_YOUR INSTRUCTIONS_:
In the listing below, find each line that holds the string "comments" and copy it.

──────

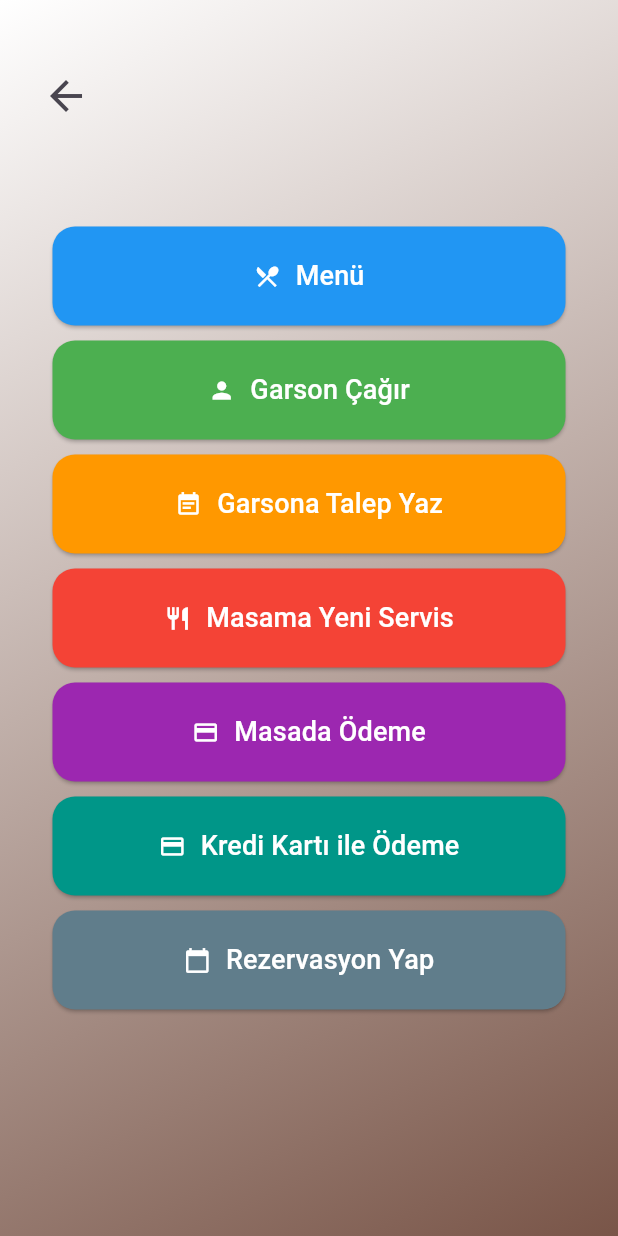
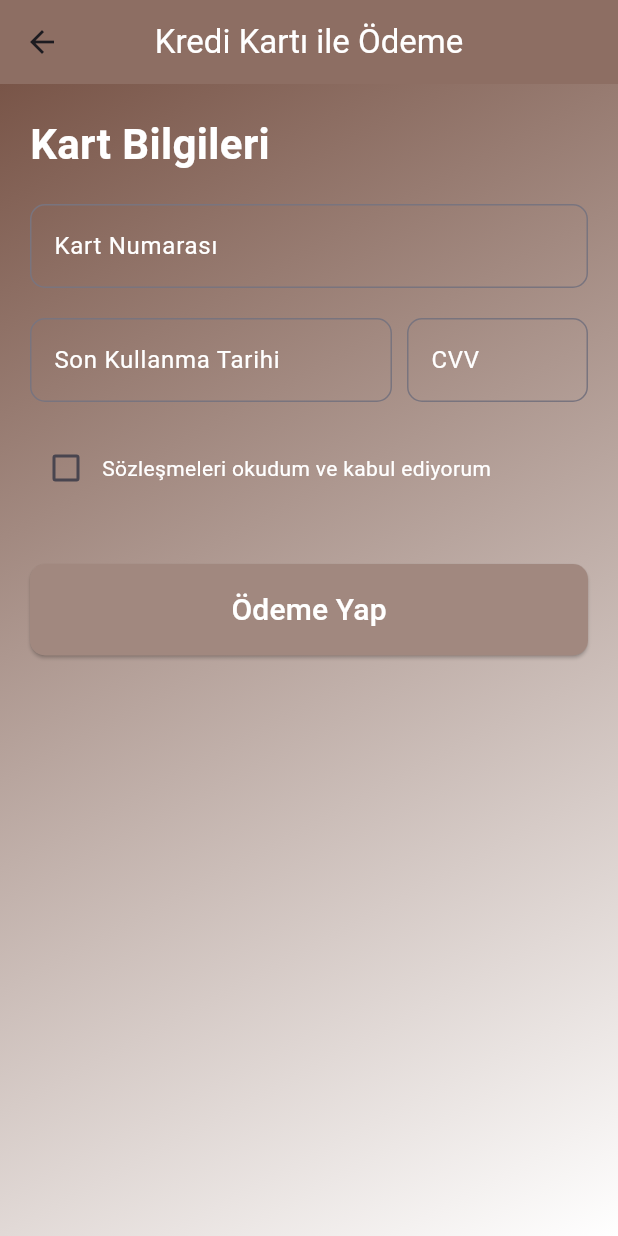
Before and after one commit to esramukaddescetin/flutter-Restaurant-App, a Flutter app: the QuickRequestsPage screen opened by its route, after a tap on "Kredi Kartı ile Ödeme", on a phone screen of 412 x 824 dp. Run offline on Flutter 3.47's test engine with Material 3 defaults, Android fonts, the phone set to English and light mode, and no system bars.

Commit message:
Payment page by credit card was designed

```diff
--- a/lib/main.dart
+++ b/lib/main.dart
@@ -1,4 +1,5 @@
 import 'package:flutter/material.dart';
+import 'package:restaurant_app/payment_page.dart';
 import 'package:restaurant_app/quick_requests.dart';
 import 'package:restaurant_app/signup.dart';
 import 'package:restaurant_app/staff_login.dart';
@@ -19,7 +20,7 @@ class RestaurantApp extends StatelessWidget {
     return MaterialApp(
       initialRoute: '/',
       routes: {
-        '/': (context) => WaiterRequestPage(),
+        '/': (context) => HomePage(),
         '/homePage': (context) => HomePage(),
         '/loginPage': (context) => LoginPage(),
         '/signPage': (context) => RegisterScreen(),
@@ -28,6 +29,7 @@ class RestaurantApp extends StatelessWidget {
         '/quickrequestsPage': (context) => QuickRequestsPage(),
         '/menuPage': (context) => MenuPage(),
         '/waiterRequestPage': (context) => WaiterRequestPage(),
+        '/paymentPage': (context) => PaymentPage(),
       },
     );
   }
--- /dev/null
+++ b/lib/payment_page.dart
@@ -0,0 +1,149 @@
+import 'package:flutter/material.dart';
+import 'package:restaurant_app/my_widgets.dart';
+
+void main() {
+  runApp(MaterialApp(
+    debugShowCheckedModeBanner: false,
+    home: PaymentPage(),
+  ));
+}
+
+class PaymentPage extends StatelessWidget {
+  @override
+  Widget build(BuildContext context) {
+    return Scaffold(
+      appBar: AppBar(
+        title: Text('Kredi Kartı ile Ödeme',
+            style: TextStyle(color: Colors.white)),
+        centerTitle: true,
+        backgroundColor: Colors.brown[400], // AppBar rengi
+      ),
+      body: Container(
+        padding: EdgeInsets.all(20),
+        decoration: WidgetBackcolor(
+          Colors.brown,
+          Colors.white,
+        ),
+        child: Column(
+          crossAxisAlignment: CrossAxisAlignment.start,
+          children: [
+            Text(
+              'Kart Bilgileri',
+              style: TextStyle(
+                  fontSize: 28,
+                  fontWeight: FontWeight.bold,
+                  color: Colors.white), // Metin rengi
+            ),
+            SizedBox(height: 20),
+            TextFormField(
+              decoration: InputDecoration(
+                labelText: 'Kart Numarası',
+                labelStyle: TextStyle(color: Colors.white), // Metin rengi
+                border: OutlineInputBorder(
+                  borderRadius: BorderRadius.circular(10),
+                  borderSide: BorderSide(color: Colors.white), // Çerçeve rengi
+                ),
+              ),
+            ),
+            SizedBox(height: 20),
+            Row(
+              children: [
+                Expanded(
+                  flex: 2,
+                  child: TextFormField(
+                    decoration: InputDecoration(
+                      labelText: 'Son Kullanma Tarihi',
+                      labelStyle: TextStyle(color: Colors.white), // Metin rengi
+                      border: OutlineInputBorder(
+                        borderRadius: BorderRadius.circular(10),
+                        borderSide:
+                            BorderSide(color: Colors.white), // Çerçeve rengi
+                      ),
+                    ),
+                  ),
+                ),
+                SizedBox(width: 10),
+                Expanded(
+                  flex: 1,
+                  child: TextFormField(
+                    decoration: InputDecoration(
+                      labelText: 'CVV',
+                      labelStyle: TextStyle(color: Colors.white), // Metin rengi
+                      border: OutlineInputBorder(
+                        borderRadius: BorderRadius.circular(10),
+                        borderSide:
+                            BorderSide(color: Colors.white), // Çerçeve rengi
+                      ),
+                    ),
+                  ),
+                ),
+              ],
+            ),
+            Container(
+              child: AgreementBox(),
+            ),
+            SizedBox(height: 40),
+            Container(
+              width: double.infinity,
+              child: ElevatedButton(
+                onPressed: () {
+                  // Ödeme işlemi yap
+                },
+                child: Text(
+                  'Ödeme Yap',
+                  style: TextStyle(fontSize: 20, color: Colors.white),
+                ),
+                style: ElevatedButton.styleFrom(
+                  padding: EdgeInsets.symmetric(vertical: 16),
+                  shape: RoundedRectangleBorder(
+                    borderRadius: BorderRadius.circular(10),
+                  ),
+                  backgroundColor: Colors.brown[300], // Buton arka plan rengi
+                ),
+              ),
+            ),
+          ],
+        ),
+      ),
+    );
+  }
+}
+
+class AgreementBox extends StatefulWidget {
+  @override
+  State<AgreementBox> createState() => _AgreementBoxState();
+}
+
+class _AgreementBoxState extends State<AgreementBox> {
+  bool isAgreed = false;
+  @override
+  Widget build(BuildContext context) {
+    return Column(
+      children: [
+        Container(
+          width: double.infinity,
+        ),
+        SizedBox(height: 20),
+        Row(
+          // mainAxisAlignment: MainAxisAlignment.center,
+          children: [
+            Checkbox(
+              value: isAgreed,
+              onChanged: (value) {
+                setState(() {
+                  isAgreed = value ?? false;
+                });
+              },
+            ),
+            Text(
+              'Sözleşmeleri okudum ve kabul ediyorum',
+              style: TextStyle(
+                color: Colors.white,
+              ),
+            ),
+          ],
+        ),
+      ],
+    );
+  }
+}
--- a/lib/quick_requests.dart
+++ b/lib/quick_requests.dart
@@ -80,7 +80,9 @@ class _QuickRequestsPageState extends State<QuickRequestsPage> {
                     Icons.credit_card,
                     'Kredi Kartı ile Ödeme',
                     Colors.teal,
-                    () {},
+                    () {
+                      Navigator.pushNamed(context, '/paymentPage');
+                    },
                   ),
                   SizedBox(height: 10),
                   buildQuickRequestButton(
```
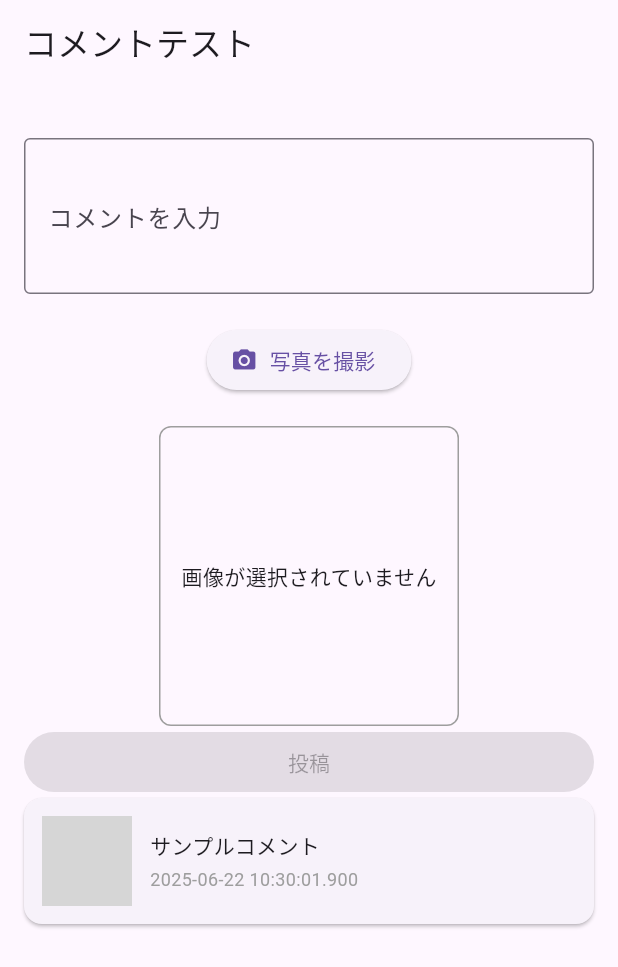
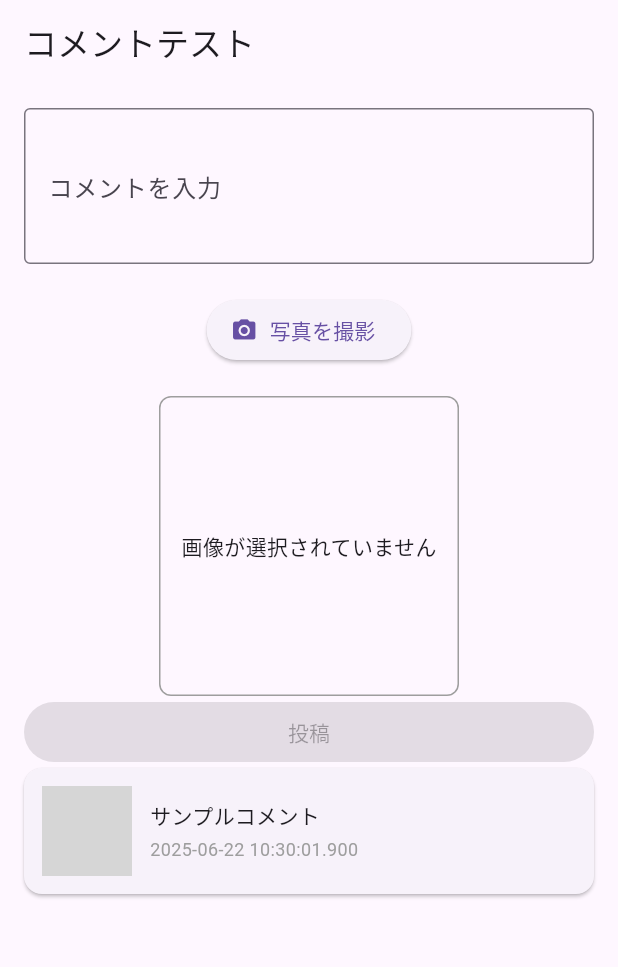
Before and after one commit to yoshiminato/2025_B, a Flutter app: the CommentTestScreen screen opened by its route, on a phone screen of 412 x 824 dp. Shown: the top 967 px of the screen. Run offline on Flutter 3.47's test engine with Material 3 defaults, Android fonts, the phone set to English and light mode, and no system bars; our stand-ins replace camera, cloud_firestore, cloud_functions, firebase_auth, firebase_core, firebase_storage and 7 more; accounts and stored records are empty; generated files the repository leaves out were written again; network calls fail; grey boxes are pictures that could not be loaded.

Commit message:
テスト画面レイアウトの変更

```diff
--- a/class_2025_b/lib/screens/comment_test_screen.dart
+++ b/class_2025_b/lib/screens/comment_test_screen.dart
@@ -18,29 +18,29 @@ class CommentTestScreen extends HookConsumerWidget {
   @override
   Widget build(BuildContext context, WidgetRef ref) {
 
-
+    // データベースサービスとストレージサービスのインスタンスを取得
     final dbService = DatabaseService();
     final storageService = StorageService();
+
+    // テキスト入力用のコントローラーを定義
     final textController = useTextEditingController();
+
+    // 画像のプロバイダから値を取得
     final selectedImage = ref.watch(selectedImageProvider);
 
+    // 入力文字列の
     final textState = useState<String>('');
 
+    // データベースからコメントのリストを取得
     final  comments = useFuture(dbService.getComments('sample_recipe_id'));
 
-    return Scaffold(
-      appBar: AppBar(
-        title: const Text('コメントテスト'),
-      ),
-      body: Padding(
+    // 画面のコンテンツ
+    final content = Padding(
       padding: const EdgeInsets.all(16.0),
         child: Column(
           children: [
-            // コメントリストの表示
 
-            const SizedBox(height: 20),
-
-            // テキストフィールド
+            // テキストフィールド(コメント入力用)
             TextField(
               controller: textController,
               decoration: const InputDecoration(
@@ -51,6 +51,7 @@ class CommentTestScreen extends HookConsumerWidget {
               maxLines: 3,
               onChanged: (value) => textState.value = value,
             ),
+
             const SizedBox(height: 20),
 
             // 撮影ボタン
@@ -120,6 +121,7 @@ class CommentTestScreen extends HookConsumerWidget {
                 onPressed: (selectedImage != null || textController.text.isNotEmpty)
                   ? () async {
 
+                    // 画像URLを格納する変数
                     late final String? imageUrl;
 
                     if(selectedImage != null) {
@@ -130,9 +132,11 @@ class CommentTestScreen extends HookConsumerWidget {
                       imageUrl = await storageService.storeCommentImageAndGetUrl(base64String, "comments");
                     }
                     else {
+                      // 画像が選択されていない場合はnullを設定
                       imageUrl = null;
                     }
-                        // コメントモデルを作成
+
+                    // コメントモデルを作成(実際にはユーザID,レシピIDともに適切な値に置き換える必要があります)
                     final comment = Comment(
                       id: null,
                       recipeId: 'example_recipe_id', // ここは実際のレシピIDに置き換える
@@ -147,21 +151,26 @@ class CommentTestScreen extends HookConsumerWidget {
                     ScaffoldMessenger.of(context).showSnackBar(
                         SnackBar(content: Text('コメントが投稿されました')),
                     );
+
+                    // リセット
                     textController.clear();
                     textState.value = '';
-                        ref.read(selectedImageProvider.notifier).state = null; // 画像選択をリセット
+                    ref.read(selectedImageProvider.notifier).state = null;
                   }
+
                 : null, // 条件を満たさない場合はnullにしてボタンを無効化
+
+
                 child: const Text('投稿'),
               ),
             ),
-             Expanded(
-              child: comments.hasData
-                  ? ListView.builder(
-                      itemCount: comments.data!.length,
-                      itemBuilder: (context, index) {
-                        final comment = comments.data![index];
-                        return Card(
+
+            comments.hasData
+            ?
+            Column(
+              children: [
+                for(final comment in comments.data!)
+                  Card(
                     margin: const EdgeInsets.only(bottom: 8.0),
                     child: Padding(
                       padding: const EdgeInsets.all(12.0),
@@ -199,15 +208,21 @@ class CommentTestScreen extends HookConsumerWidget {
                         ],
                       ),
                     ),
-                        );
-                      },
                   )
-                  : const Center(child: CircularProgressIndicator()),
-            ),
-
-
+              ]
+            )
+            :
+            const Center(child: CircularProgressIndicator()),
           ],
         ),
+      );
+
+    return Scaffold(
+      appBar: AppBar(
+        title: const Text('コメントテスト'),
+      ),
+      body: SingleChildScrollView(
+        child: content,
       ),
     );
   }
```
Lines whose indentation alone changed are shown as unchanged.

──────

_RESPONSE TO THE TASK_:
     final  comments = useFuture(dbService.getComments('sample_recipe_id'));
                       imageUrl = await storageService.storeCommentImageAndGetUrl(base64String, "comments");
-              child: comments.hasData
-                      itemCount: comments.data!.length,
-                        final comment = comments.data![index];
+            comments.hasData
+                for(final comment in comments.data!)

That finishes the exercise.